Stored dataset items
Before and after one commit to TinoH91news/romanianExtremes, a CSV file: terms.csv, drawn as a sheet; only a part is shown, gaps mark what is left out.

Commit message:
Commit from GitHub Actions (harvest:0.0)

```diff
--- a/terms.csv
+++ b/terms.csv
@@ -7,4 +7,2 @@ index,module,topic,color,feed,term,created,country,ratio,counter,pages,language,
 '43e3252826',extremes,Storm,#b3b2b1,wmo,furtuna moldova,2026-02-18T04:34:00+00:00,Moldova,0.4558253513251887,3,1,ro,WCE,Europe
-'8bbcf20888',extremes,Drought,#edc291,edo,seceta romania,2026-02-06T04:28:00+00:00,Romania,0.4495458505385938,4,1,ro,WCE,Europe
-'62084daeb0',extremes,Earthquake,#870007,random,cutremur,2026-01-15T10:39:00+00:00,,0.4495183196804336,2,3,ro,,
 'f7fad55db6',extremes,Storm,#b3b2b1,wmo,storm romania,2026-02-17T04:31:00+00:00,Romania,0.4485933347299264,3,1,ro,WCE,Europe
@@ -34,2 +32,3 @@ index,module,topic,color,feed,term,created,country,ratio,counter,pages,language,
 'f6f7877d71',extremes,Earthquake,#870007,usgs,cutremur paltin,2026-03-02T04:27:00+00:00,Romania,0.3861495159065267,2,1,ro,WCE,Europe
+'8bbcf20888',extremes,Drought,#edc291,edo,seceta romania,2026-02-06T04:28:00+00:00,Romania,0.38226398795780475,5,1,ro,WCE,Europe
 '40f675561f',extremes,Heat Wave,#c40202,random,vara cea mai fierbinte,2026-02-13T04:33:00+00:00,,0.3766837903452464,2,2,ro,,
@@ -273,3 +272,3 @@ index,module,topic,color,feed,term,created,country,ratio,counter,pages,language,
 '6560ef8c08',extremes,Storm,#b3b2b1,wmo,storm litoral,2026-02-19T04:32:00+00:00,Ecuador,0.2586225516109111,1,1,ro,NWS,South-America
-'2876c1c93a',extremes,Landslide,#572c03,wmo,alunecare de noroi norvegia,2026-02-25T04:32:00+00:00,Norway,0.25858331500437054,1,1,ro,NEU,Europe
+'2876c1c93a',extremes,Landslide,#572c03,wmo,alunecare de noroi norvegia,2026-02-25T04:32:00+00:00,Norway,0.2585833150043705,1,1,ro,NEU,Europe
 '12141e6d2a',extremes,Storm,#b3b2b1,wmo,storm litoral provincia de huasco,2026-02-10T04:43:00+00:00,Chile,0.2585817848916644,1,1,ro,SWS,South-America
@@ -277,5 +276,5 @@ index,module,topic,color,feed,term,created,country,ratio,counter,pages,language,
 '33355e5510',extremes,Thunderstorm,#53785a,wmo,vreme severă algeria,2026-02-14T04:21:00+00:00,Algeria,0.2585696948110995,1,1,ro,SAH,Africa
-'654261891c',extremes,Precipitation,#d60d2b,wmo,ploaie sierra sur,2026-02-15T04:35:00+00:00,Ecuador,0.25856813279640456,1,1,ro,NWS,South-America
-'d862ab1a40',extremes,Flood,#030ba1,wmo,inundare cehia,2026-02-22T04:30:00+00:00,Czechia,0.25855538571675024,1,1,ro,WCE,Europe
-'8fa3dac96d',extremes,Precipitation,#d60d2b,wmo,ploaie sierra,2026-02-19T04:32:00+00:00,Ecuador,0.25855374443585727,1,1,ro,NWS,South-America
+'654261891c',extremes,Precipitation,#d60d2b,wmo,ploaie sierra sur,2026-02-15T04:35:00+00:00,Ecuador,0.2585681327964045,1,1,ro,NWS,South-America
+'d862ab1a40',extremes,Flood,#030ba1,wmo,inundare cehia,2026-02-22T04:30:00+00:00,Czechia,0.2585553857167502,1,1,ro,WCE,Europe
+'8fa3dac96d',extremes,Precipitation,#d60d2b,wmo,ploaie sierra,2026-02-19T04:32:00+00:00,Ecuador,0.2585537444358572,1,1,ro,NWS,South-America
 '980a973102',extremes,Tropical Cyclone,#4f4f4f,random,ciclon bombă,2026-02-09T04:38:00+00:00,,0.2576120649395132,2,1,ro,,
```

==

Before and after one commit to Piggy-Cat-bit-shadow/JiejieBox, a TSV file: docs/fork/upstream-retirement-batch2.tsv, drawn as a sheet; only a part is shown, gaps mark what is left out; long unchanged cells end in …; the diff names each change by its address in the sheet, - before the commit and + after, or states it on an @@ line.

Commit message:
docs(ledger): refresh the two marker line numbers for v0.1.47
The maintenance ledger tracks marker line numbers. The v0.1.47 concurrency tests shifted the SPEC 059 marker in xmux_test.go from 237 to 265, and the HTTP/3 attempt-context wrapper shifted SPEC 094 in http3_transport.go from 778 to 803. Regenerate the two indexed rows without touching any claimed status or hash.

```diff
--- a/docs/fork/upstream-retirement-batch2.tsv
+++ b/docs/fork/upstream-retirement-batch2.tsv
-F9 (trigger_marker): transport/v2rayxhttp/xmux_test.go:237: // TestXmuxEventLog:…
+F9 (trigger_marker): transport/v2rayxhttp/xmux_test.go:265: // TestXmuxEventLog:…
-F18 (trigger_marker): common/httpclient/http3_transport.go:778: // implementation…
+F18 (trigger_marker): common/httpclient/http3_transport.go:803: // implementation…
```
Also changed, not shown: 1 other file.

** Exercise details **
Which of the lines in the data hold the string "Landslide"? Report each of them by copying it.

** Completed exercise **
-'2876c1c93a',extremes,Landslide,#572c03,wmo,alunecare de noroi norvegia,2026-02-25T04:32:00+00:00,Norway,0.25858331500437054,1,1,ro,NEU,Europe
+'2876c1c93a',extremes,Landslide,#572c03,wmo,alunecare de noroi norvegia,2026-02-25T04:32:00+00:00,Norway,0.2585833150043705,1,1,ro,NEU,Europe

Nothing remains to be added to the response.